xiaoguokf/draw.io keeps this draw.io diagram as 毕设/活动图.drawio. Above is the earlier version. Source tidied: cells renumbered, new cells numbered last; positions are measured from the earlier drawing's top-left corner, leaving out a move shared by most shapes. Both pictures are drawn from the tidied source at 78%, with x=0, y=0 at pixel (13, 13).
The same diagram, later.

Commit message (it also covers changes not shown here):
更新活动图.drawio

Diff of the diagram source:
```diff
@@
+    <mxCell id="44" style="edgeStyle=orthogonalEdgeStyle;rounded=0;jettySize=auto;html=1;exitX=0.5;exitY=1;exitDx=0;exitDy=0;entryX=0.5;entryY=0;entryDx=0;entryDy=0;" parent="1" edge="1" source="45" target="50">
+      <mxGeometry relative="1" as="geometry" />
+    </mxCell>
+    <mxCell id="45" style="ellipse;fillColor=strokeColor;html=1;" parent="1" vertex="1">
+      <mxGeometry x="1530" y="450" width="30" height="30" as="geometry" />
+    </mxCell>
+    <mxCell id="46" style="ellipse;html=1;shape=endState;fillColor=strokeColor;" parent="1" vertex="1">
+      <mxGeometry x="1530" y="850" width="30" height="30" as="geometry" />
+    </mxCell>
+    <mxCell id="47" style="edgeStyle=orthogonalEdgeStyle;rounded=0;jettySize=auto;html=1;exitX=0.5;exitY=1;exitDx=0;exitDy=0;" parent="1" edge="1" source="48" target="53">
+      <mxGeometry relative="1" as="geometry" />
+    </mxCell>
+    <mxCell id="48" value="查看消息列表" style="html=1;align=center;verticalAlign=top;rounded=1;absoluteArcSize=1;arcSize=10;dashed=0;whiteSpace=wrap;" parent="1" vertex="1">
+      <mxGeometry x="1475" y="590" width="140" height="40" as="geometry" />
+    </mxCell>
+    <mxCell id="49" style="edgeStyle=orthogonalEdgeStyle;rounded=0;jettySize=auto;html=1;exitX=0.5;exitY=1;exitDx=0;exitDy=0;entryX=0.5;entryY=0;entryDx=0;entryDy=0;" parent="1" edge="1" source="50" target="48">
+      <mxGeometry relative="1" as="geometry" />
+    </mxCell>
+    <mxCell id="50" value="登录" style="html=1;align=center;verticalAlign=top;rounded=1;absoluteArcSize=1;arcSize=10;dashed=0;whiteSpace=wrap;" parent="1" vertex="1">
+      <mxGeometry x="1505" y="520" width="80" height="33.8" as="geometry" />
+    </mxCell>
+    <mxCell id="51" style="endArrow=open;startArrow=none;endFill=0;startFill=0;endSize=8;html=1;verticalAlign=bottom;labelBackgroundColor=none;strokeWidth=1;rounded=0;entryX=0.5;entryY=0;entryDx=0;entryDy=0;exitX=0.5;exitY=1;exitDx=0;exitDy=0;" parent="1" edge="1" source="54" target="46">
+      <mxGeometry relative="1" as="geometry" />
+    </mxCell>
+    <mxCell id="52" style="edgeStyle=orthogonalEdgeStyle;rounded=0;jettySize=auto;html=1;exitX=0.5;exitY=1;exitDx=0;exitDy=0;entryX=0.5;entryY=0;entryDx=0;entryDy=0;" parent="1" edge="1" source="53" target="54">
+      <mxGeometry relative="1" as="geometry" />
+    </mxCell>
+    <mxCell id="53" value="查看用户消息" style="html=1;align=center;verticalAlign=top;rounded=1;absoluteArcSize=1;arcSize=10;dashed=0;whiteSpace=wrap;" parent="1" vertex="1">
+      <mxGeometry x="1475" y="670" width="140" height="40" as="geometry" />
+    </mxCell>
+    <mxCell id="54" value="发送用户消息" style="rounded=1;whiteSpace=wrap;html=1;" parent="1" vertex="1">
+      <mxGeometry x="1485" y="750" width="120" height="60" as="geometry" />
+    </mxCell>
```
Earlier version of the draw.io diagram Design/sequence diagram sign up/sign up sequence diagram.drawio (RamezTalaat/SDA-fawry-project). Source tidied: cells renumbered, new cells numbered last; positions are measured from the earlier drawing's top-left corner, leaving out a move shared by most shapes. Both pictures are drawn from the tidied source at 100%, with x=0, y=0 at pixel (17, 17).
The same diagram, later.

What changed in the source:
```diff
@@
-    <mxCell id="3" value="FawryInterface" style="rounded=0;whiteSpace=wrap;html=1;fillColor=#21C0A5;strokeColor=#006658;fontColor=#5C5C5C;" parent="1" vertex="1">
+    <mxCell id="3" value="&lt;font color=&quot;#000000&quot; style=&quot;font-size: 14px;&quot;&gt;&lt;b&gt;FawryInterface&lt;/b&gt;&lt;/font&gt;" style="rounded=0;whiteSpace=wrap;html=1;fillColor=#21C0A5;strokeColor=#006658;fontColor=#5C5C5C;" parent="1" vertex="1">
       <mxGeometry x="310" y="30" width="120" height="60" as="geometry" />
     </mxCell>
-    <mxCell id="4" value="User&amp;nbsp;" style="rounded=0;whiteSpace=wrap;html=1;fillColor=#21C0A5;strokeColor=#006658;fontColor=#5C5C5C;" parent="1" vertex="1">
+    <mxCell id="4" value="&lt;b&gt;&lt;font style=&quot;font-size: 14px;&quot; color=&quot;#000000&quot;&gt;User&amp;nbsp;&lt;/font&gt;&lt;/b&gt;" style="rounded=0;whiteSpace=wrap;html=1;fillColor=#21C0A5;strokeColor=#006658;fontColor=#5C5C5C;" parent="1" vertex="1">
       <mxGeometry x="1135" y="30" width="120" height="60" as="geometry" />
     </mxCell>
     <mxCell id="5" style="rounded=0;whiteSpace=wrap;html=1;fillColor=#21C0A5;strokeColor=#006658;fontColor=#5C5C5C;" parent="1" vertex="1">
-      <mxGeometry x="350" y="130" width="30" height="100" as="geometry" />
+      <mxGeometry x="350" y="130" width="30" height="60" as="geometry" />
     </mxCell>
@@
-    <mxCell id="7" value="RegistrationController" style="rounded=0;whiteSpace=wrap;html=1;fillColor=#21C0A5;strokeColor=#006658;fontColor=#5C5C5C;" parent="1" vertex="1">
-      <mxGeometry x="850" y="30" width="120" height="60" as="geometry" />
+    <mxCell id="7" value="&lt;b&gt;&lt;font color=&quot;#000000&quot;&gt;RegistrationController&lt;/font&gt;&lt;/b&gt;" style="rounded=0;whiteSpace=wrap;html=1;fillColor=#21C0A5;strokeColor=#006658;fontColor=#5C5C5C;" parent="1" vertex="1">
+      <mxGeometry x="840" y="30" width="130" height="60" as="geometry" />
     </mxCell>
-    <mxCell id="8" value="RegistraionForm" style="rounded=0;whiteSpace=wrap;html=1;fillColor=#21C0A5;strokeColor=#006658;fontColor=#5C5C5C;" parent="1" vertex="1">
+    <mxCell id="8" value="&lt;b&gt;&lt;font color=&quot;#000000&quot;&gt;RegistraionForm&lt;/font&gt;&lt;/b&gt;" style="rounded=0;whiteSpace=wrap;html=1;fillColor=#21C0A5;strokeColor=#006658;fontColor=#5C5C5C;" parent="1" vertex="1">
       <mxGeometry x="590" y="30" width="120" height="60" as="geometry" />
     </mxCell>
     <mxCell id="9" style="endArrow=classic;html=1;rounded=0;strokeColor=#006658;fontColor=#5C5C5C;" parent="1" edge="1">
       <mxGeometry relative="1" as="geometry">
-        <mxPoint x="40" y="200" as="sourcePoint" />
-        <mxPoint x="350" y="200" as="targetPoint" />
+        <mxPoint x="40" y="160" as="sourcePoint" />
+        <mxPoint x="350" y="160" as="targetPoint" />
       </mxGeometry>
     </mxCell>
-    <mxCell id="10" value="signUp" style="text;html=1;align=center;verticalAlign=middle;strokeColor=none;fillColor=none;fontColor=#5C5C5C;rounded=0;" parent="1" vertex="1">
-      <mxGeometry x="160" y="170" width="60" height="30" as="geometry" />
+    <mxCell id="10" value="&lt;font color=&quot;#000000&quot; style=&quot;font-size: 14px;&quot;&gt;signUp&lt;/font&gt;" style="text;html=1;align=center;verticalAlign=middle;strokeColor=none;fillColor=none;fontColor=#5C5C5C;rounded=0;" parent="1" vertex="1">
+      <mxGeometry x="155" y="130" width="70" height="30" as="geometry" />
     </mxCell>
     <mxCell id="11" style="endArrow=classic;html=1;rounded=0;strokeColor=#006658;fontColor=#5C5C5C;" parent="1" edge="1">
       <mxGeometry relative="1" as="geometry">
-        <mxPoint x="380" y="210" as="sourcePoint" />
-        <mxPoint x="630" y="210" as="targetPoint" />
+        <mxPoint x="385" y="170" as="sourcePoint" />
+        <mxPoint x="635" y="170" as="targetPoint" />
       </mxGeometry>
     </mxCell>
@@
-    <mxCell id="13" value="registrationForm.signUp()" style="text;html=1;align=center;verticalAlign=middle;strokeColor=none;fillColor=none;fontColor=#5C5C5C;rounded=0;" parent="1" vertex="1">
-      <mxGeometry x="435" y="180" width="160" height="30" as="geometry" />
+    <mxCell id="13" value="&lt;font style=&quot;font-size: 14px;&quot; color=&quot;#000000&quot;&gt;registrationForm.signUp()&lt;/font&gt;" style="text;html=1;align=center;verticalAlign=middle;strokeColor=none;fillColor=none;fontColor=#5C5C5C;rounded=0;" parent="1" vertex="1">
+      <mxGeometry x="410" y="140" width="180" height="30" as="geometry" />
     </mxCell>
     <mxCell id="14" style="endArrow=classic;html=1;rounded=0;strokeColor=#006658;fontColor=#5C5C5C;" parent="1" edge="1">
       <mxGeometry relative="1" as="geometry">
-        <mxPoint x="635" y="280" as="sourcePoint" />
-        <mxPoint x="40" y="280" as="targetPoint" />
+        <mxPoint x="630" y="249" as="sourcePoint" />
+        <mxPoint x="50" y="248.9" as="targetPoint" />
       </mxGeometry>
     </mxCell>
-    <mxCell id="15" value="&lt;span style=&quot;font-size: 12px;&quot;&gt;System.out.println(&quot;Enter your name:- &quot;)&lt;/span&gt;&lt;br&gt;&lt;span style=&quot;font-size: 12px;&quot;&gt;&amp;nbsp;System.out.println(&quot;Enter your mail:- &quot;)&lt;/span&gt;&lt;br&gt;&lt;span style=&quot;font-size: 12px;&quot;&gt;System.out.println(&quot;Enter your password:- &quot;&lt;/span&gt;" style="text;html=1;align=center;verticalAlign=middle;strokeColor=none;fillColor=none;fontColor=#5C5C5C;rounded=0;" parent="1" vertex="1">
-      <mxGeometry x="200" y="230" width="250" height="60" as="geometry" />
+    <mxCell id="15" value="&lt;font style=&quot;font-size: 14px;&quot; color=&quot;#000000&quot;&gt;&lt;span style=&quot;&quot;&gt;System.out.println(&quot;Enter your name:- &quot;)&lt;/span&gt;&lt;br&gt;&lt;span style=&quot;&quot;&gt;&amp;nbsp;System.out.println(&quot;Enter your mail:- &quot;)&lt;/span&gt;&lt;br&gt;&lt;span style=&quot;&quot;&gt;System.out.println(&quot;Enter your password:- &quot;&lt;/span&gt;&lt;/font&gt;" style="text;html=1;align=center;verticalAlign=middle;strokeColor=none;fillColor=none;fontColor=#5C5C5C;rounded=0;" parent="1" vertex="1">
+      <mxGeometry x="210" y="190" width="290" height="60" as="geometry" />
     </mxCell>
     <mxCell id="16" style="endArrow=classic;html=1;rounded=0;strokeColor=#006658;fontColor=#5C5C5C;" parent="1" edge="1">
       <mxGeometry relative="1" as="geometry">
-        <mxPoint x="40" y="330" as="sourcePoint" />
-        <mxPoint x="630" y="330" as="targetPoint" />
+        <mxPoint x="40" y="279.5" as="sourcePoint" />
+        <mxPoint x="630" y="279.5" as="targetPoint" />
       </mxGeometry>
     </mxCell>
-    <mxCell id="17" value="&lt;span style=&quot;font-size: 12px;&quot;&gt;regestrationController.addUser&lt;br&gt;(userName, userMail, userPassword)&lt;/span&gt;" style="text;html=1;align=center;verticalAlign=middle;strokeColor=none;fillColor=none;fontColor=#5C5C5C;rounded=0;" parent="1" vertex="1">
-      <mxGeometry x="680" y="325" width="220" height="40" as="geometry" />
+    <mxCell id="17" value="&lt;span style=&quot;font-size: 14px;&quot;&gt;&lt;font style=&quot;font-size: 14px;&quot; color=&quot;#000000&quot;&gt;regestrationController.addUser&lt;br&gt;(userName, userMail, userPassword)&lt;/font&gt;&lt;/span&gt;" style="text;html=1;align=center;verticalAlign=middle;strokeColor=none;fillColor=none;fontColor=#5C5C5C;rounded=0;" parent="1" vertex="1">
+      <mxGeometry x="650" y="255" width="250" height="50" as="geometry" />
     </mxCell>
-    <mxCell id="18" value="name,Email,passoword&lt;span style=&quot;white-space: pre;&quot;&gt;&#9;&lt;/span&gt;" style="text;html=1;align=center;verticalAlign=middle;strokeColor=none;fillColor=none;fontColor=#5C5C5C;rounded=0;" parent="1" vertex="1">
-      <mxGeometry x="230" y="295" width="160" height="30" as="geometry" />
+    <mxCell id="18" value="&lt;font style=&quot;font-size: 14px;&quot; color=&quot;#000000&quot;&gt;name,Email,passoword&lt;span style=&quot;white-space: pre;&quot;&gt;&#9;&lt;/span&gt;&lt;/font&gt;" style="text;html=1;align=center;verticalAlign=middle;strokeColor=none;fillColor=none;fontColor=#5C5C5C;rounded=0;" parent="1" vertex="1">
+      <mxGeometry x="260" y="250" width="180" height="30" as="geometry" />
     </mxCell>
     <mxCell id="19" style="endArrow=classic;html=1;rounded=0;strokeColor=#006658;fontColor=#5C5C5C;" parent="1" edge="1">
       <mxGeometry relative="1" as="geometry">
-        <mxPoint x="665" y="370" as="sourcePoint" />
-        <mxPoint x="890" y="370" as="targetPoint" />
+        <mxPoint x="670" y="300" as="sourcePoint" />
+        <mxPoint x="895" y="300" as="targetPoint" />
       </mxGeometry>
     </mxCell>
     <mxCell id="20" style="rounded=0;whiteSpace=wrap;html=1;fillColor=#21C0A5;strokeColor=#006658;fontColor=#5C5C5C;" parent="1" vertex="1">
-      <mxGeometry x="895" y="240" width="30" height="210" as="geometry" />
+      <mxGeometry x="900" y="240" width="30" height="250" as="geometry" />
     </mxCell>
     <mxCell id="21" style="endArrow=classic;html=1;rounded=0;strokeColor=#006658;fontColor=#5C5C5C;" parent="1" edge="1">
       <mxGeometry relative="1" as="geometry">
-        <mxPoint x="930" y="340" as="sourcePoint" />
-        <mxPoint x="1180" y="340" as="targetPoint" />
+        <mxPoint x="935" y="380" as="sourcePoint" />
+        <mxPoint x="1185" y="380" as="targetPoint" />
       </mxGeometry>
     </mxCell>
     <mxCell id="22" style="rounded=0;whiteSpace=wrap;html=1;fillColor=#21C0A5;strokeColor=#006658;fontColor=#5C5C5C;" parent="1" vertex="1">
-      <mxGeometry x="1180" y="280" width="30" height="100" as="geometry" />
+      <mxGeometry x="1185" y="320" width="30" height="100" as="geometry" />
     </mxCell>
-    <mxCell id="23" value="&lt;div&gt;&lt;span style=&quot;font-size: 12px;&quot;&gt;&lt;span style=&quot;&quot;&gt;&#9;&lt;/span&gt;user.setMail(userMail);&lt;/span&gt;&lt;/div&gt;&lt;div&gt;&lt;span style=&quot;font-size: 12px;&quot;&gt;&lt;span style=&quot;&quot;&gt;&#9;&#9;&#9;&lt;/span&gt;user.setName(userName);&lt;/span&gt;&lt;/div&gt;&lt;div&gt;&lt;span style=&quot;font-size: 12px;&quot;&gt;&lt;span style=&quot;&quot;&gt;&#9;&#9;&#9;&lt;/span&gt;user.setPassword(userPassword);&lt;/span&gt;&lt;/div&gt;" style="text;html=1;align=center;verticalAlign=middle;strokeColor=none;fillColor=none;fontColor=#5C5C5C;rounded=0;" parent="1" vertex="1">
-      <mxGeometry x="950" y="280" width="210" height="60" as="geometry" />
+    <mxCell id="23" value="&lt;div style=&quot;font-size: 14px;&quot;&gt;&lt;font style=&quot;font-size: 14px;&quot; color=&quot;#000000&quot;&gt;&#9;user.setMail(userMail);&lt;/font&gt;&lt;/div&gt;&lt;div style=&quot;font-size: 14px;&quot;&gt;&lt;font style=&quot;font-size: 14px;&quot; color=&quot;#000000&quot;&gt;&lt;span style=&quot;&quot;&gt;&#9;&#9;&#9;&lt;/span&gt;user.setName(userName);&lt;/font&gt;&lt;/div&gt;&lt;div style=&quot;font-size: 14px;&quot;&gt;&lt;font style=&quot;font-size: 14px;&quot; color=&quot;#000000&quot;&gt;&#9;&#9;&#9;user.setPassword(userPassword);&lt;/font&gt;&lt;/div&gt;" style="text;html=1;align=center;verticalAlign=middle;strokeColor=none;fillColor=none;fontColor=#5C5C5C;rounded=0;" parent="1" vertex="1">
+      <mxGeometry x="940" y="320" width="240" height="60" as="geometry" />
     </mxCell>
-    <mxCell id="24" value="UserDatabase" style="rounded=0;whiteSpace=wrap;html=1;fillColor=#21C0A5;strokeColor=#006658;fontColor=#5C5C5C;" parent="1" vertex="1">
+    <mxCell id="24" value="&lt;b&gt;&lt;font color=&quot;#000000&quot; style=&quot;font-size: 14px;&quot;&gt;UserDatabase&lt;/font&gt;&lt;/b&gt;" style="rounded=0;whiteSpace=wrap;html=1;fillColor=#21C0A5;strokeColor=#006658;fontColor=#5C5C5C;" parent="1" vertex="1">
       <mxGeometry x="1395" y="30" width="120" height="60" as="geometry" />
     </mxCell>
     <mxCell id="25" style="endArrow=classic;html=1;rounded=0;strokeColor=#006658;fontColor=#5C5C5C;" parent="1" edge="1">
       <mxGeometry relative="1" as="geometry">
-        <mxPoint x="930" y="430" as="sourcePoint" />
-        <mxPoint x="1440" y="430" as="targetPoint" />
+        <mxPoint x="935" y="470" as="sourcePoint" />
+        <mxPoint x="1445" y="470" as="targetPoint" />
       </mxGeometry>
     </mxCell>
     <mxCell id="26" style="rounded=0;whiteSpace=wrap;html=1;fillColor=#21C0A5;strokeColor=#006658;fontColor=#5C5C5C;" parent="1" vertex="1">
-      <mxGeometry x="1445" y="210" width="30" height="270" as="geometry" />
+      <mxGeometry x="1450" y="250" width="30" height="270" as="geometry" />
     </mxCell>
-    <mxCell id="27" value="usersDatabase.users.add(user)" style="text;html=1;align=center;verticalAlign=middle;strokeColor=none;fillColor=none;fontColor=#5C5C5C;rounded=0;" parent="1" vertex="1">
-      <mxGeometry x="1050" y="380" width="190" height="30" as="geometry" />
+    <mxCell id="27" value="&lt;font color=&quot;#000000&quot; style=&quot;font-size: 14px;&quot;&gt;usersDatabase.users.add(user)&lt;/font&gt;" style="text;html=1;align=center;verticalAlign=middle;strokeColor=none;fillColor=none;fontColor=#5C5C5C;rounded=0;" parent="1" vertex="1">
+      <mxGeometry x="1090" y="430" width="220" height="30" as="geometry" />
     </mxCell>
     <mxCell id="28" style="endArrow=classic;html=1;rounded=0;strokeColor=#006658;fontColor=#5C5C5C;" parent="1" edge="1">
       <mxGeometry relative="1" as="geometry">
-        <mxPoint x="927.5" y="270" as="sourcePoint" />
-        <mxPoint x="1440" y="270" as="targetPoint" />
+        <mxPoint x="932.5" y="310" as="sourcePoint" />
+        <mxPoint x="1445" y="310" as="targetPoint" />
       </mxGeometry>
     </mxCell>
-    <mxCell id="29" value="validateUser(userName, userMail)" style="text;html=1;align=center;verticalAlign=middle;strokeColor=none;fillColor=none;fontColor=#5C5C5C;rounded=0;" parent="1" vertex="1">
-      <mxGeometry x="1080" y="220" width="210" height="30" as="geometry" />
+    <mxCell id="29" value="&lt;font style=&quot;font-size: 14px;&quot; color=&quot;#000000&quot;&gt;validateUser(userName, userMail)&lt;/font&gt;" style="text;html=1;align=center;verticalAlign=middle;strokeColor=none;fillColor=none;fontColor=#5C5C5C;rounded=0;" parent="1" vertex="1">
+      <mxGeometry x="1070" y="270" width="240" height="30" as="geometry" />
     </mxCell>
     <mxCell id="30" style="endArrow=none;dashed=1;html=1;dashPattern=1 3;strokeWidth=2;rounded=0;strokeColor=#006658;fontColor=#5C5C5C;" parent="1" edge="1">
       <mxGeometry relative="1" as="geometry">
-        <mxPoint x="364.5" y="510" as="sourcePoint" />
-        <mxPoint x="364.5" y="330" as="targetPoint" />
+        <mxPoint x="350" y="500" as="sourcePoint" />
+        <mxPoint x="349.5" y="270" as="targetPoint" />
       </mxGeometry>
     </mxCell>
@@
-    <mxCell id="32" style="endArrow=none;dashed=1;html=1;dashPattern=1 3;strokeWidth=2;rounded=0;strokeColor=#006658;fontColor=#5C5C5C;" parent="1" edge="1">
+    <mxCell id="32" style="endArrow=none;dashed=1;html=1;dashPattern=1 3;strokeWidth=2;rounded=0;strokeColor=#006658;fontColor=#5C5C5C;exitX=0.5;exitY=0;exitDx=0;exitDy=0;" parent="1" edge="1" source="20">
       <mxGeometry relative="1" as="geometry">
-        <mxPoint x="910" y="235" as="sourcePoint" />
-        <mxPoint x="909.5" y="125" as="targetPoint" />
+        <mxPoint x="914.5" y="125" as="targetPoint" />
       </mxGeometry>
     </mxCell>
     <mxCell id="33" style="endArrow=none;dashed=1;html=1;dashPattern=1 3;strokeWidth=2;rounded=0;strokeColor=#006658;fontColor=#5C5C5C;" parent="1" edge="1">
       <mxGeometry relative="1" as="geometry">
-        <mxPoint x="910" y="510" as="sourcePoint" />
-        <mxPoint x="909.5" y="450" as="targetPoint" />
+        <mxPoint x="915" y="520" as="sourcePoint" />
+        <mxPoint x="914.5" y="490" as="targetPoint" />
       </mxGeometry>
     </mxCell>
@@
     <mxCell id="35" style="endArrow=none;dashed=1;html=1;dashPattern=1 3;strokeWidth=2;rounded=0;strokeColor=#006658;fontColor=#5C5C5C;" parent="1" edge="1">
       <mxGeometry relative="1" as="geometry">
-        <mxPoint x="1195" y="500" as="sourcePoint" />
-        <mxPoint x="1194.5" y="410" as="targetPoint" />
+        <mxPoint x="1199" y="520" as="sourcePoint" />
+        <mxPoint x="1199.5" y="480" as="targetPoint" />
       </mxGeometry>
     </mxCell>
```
- - - -
Exercise:
Return every line of the preceding records in which the word "diagram" appears.

Response:
xiaoguokf/draw.io keeps this draw.io diagram as 毕设/活动图.drawio. Above is the earlier version. Source tidied: cells renumbered, new cells numbered last; positions are measured from the earlier drawing's top-left corner, leaving out a move shared by most shapes. Both pictures are drawn from the tidied source at 78%, with x=0, y=0 at pixel (13, 13).
The same diagram, later.
Diff of the diagram source:
Earlier version of the draw.io diagram Design/sequence diagram sign up/sign up sequence diagram.drawio (RamezTalaat/SDA-fawry-project). Source tidied: cells renumbered, new cells numbered last; positions are measured from the earlier drawing's top-left corner, leaving out a move shared by most shapes. Both pictures are drawn from the tidied source at 100%, with x=0, y=0 at pixel (17, 17).
The same diagram, later.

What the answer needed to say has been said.